This is the cover for my stitch journal and if you really looked closely I'm sure you will find about 15 different laces...  Rather than a muslin for a foundation for this cover I used a special kind of lace.... filigree.  This piece was a place mat.  It's easy to overlook this kind of lace..

Here is a valance I bought at a thrift store just this week... $1.99.  It is machine made, nothing memorable. I will probably  use the top and bottom and maybe even the duck/geese? but I really bought it just for the filigree.

This was a very long valance and as you can see most of it was this...  This type of lace is easily found and cheap.  It is a work horse.
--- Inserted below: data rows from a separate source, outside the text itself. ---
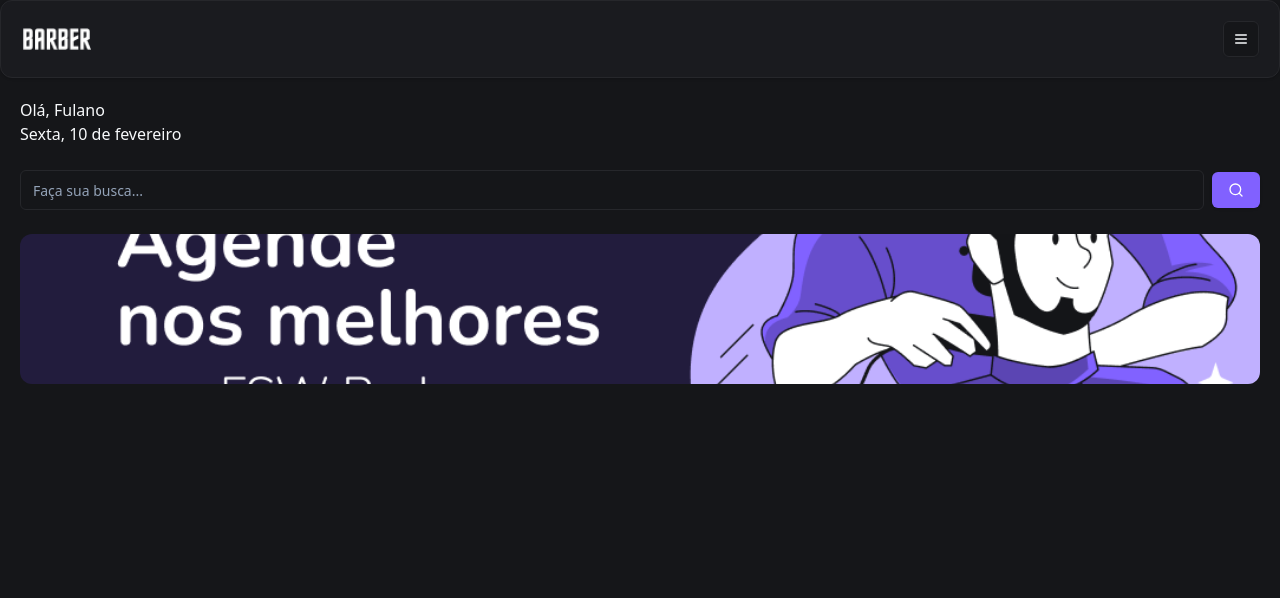
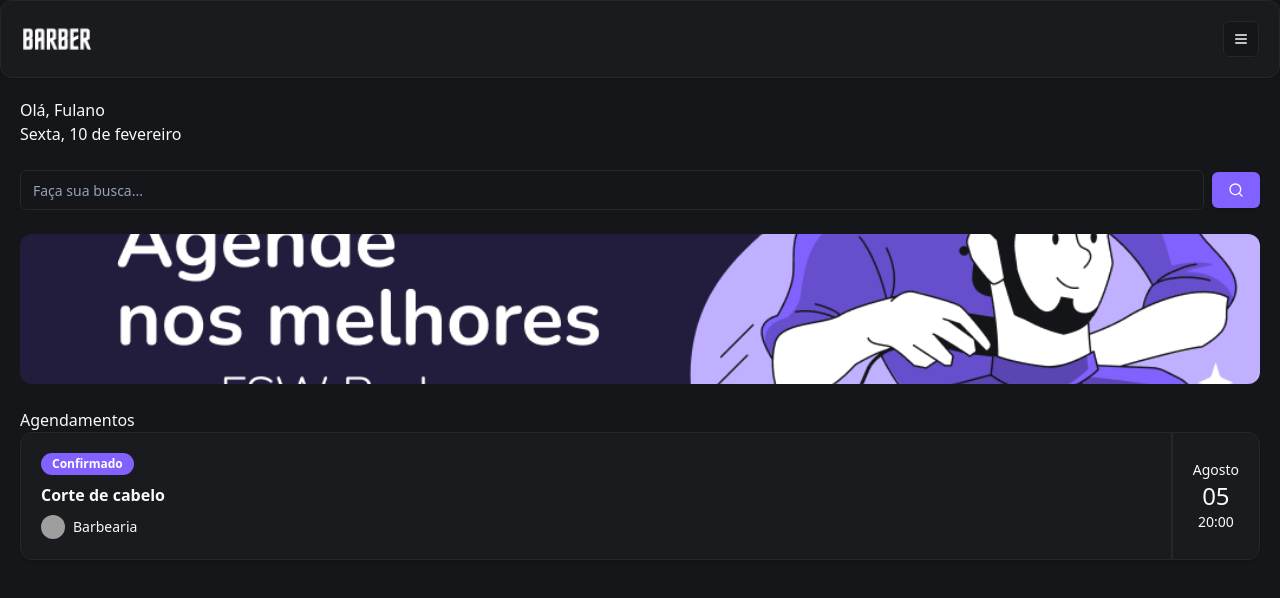
Before and after one commit to GuilhermeFreitass/Projeto-Barbearia, a Next.js app: page / in a window 1280 px wide. Shown: the top 598 px of the page. Built offline with nearby package versions, Linux system fonts and the light colour scheme; grey boxes are pictures that could not be loaded.

Commit message:
feat: add booking item

```diff
--- a/package.json
+++ b/package.json
@@ -14,6 +14,7 @@
   },
   "dependencies": {
     "@prisma/client": "^6.11.0",
+    "@radix-ui/react-avatar": "^1.1.10",
     "@radix-ui/react-slot": "^1.2.3",
     "class-variance-authority": "^0.7.1",
     "clsx": "^2.1.1",
--- /dev/null
+++ b/src/app/_components/ui/avatar.tsx
@@ -0,0 +1,50 @@
+"use client"
+
+import * as React from "react"
+import * as AvatarPrimitive from "@radix-ui/react-avatar"
+
+import { cn } from "@/app/_lib/utils"
+
+const Avatar = React.forwardRef<
+  React.ElementRef<typeof AvatarPrimitive.Root>,
+  React.ComponentPropsWithoutRef<typeof AvatarPrimitive.Root>
+>(({ className, ...props }, ref) => (
+  <AvatarPrimitive.Root
+    ref={ref}
+    className={cn(
+      "relative flex h-10 w-10 shrink-0 overflow-hidden rounded-full",
+      className
+    )}
+    {...props}
+  />
+))
+Avatar.displayName = AvatarPrimitive.Root.displayName
+
+const AvatarImage = React.forwardRef<
+  React.ElementRef<typeof AvatarPrimitive.Image>,
+  React.ComponentPropsWithoutRef<typeof AvatarPrimitive.Image>
+>(({ className, ...props }, ref) => (
+  <AvatarPrimitive.Image
+    ref={ref}
+    className={cn("aspect-square h-full w-full", className)}
+    {...props}
+  />
+))
+AvatarImage.displayName = AvatarPrimitive.Image.displayName
+
+const AvatarFallback = React.forwardRef<
+  React.ElementRef<typeof AvatarPrimitive.Fallback>,
+  React.ComponentPropsWithoutRef<typeof AvatarPrimitive.Fallback>
+>(({ className, ...props }, ref) => (
+  <AvatarPrimitive.Fallback
+    ref={ref}
+    className={cn(
+      "flex h-full w-full items-center justify-center rounded-full bg-muted",
+      className
+    )}
+    {...props}
+  />
+))
+AvatarFallback.displayName = AvatarPrimitive.Fallback.displayName
+
+export { Avatar, AvatarImage, AvatarFallback }
--- /dev/null
+++ b/src/app/_components/ui/badge.tsx
@@ -0,0 +1,36 @@
+import * as React from "react"
+import { cva, type VariantProps } from "class-variance-authority"
+
+import { cn } from "@/app/_lib/utils"
+
+const badgeVariants = cva(
+  "inline-flex items-center rounded-full border px-2.5 py-0.5 text-xs font-semibold transition-colors focus:outline-none focus:ring-2 focus:ring-ring focus:ring-offset-2",
+  {
+    variants: {
+      variant: {
+        default:
+          "border-transparent bg-primary text-primary-foreground hover:bg-primary/80",
+        secondary:
+          "border-transparent bg-secondary text-secondary-foreground hover:bg-secondary/80",
+        destructive:
+          "border-transparent bg-destructive text-destructive-foreground hover:bg-destructive/80",
+        outline: "text-foreground",
+      },
+    },
+    defaultVariants: {
+      variant: "default",
+    },
+  }
+)
+
+export interface BadgeProps
+  extends React.HTMLAttributes<HTMLDivElement>,
+    VariantProps<typeof badgeVariants> {}
+
+function Badge({ className, variant, ...props }: BadgeProps) {
+  return (
+    <div className={cn(badgeVariants({ variant }), className)} {...props} />
+  )
+}
+
+export { Badge, badgeVariants }
--- a/src/app/page.tsx
+++ b/src/app/page.tsx
@@ -3,6 +3,9 @@ import Header from "./_components/Header"
 import { Button } from "./_components/ui/button"
 import { Input } from "./_components/ui/input"
 import Image from "next/image"
+import { Card, CardContent } from "./_components/ui/card"
+import { Badge } from "./_components/ui/badge"
+import { Avatar, AvatarImage } from "./_components/ui/avatar"
 
 const Page = () => {
   return (
@@ -18,6 +21,8 @@ const Page = () => {
             <SearchIcon />
           </Button>
         </div>
+
+        {/* Banner */}
         <div className="relative mt-6 h-[150px] w-full">
           <Image
             alt="Banner"
@@ -26,6 +31,32 @@ const Page = () => {
             className="rounded-xl object-cover"
           />
         </div>
+
+        {/* Agendamentos */}
+        <div className="mt-6">
+          <h2>Agendamentos</h2>
+          <Card>
+            <CardContent className="flex justify-between p-0">
+              {/* Esquerda */}
+              <div className="flex flex-col gap-2 py-5 pl-5">
+                <Badge className="w-fit">Confirmado</Badge>
+                <h3 className="font-semibold">Corte de cabelo</h3>
+                <div className="flex items-center gap-2">
+                  <Avatar className="h-6 w-6">
+                    <AvatarImage src="https://utfs.io/f/c97a2dc9-cf62-468b-a851-bfd2bdde775f-16p.png" />
+                  </Avatar>
+                  <p className="text-sm">Barbearia</p>
+                </div>
+              </div>
+              {/* Direita */}
+              <div className="flex flex-col items-center justify-center border-l-2 border-solid px-5">
+                <p className="text-sm">Agosto</p>
+                <p className="text-2xl">05</p>
+                <p className="text-sm">20:00</p>
+              </div>
+            </CardContent>
+          </Card>
+        </div>
       </div>
     </div>
   )
```
Also changed, not shown: 1 other file (tests, documents, lock files or other folders).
It covers problem areas, works as a base for motifs, and supports areas of layered lace.

I find it invaluable... and using this cheap lace is the first step in overcoming being a lace snob...
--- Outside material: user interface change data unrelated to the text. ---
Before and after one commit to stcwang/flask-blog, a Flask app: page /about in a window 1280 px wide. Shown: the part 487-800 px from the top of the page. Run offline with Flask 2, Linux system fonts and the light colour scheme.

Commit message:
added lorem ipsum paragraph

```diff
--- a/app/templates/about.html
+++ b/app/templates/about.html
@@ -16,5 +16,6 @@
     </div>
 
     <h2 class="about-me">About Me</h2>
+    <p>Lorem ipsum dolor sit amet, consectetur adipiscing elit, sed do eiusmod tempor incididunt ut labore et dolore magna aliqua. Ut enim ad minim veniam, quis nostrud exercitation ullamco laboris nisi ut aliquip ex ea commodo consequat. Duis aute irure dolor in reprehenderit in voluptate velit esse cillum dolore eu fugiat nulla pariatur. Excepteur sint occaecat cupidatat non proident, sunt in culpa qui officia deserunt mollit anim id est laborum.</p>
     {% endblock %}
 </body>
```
The next step is being extravagant in layering all types of lace.

 This is a lovely edging of hand crocheted lace and only needs a good pressing.
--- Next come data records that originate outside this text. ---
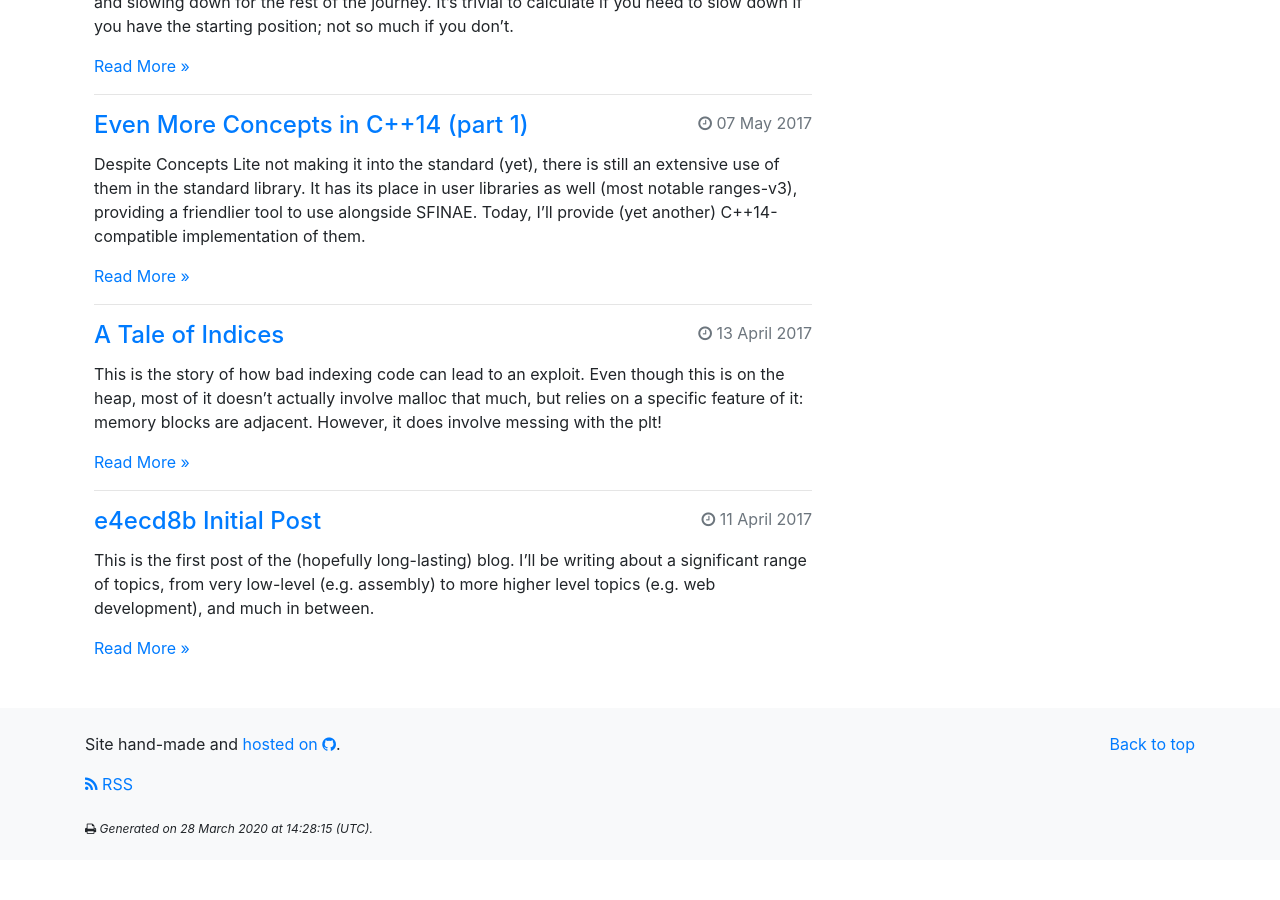
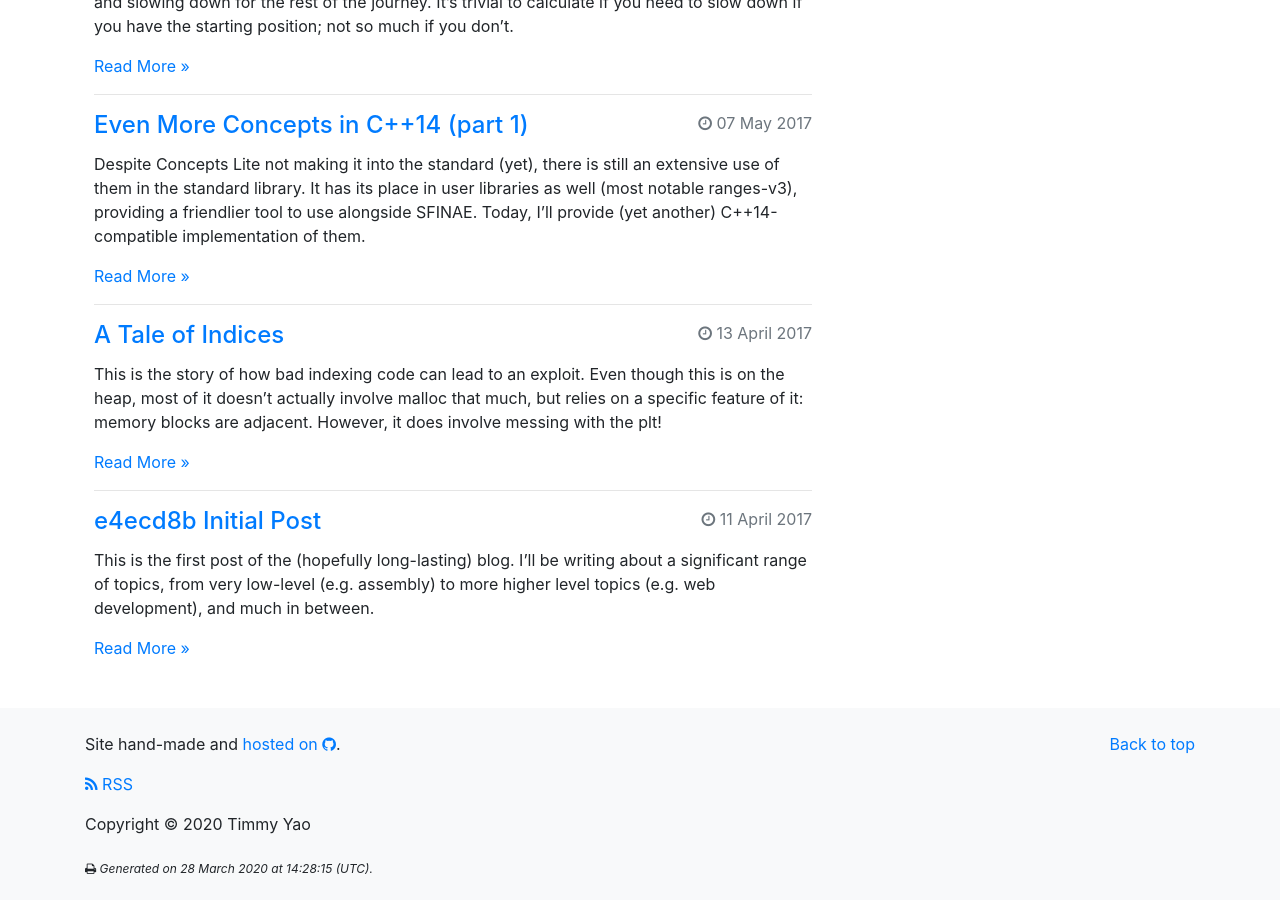
Before and after one commit to ralismark/ralismark.github.io, a Jekyll site: the page built from index.html, in a window 1280 px wide and 900 px high, scrolled down 3530 px. Built offline with Jekyll 4.4.1, drawn with Linux system fonts in a browser that asks for light colours; before the commit the page ends 4390 px from its top, so only the background shows below that.

Commit message:
Add copyright again
I'm using Liquid templating to make sure the year always appears up to
date.

```diff
--- a/_includes/footer.html
+++ b/_includes/footer.html
@@ -10,6 +10,10 @@
 			<a href="https://ralismark.github.io/feed.xml"><i class="fa fa-rss"></i> RSS</a>
 		</p>
 
+		<p>
+			Copyright &copy; {{ site.time | date: "%Y" }} Timmy Yao
+		</p>
+
 		<div class="wrapper">
 			<sub>
 				<i class="fa fa-print"></i>
```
This is a good quality  piece of machine made lace..

And this is a poorly made piece of machine lace and you can tell by looking at the material
it is attached to.  None of these three pieces would make a big impact on a block by themselves.... BUT

layer them  and WOW!!  Even Martha Pullen would be proud...   I layer laces  whenever I can and as many laces as I can...  It is a win-win situation because they always enhance each other.

Here is another of example showing the effects of combining not only various kinds of lace, but various shades and hues as well. a fine soft knitted lace, a firm geometric crocheted lace and a beautifully dyed lace edging motif.

I use a lot of trims and ribbons on seams for a couple reasons... the main one is I can add lace to BOTH sides of the ribbon and they don't even have to be matching laces.  If I run a cord or narrow braid down the ribbon I can do a different seam treatment on either side...plus beading.  This may be only a 5" seam but I have added 7+ (counting seam treatments) elements to it and  maybe more.

 So since the cottage blocks are easily at hand I took a few photos for examples on the ways I use lace.  I have a passion for velvet ribbon and love to combine it with lace and beads.

This bunny motif is resting on a background of two entirely different, very cheap, machine made lace.  It provides him with a much better background than just plain fabric.

I have included this photo because I want you to notice the pink scalloped edge just above the ribbon.  It would be great combined with lace.  It is an edging from an infant dress.  I find that infant and toddlers dresses in thrift stores a great source of delicate lace and edgings, not to mention fine prints.
Upper left here is a layered combination of machine lace and a handmade filigree...a nice contrast.  On the right handmade lace is combined with a blue cotton eyelet.

On occasion I have a truly lovely piece if very old lace and I showcase it rather than layer it...and that is the case here.  But I did add the tiny pink picot lace at the bottom.
The trim is covering a cut edge on the lace.. Ribbon, trims and even another lace with an edge will keep cut lace from unraveling..

Notice the scalloped lace under the velvet ribbon here... It provides a foundation for the intricate seam treatment.  Above by the bees is a tiny remnant of hand tatted lace.  I never discard any piece of tatting and find odd spots to use it.
Again this is a precious piece of lace and I used it to cover this patch and used a light seam treatment..
This was a cheap piece of pink cotton lace but a great spot to use that teeny tiny blue lace flowered edging. 

There a few things to note here... The lace on top had been cut up repeatedly and there were no salvageable edges so the velvet ribbon conceals all the ragged edges.  Then I layered a narrow piece of lace seam binding over the ribbon. 

So with the help of photoshop I have added a few photoed pieces to Diane's block...  I moved the sequin motif to the lace doily... Even a section of filigree lace would be nice under that doily.  All the seams need more ribbon and layered laces... AND the round patch at the bottom screams for another round doily and what a perfect base for a ribbon floral motif.

 Before and after

 Hoping this post helps to justify all the accumulation of lace in your stash..